* **Exercise description**: Filter the records for lines holding the string "begin".

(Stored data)
· · · · · · ·
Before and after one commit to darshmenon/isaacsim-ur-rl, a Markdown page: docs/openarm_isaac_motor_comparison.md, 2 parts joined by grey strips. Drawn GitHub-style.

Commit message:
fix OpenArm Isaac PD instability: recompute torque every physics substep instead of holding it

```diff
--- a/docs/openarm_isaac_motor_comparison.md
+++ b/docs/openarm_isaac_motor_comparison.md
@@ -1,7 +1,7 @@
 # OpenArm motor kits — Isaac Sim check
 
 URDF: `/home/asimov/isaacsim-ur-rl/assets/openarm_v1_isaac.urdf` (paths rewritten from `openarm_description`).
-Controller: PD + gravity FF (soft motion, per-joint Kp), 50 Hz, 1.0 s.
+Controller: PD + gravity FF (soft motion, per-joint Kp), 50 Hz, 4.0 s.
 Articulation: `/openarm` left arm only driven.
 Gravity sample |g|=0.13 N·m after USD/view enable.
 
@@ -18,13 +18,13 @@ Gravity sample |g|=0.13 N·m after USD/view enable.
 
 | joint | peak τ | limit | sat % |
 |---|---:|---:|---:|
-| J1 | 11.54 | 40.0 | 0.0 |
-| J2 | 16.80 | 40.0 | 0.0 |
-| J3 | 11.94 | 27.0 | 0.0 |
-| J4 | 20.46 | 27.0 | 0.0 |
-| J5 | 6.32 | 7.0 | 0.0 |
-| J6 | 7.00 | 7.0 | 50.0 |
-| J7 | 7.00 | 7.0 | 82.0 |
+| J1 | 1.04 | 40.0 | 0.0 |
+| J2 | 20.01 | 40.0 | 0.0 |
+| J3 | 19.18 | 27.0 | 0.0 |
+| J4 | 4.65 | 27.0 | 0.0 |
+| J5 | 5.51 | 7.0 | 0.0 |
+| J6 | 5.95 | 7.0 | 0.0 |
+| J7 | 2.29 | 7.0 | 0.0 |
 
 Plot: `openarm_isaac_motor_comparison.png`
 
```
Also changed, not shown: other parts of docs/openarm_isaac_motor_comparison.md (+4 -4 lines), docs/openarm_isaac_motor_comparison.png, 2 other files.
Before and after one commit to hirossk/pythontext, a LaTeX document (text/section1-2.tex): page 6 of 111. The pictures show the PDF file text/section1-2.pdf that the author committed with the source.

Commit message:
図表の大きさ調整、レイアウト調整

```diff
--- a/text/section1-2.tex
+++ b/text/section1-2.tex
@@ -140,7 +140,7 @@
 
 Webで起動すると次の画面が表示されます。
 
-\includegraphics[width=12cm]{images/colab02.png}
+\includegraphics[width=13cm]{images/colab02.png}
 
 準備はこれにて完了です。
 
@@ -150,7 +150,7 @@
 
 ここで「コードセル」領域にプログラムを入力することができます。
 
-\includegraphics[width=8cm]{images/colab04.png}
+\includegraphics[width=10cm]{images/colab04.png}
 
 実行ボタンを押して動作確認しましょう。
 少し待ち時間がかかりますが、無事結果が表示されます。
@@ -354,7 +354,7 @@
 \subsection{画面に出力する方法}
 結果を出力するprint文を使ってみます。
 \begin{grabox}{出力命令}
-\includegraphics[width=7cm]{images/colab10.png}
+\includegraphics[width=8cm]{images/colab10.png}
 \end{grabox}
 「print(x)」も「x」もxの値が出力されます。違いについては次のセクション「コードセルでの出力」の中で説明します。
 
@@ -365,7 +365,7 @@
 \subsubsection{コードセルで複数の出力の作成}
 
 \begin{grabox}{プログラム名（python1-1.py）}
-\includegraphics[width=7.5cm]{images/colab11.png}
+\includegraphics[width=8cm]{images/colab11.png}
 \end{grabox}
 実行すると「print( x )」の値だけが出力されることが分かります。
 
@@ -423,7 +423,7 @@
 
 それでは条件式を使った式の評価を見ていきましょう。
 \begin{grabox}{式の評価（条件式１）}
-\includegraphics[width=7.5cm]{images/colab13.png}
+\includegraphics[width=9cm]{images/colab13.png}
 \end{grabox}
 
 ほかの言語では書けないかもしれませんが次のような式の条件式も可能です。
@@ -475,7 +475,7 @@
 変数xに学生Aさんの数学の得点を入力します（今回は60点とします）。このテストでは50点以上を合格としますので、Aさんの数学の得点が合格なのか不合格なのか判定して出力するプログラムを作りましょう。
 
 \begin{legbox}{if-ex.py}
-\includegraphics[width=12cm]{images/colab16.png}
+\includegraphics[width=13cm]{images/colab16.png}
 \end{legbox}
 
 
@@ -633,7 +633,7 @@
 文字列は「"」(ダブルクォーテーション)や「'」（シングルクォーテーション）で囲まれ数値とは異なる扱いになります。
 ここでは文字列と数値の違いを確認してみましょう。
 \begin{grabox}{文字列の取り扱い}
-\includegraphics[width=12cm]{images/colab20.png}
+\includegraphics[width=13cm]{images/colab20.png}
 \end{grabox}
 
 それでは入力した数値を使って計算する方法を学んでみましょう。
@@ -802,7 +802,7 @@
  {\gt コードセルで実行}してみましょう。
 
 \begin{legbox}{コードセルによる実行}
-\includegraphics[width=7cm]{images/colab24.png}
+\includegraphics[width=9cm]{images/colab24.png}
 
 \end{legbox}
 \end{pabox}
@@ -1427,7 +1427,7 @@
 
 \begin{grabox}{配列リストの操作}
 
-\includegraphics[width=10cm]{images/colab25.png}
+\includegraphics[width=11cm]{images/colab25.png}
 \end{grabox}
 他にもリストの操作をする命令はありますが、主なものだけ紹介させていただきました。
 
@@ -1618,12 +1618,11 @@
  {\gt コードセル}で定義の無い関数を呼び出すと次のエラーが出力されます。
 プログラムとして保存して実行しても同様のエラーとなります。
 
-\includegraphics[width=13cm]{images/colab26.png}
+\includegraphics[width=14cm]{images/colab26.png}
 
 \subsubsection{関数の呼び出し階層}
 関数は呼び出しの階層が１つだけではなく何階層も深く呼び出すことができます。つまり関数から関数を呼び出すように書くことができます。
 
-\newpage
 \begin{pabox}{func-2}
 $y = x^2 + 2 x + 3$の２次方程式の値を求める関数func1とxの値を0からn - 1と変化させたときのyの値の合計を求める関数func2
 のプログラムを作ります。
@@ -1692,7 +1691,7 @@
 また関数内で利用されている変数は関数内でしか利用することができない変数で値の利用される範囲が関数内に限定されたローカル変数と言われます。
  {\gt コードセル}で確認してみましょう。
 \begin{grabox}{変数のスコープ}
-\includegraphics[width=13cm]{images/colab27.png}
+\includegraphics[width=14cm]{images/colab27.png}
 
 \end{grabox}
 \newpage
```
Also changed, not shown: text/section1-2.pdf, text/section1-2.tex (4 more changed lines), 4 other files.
· · · · · · ·
* **Answer space**:
 \begin{grabox}{出力命令}
 \begin{grabox}{プログラム名（python1-1.py）}
 \begin{grabox}{式の評価（条件式１）}
 \begin{legbox}{if-ex.py}
 \begin{grabox}{文字列の取り扱い}
 \begin{legbox}{コードセルによる実行}
 \begin{grabox}{配列リストの操作}
 \begin{pabox}{func-2}
 \begin{grabox}{変数のスコープ}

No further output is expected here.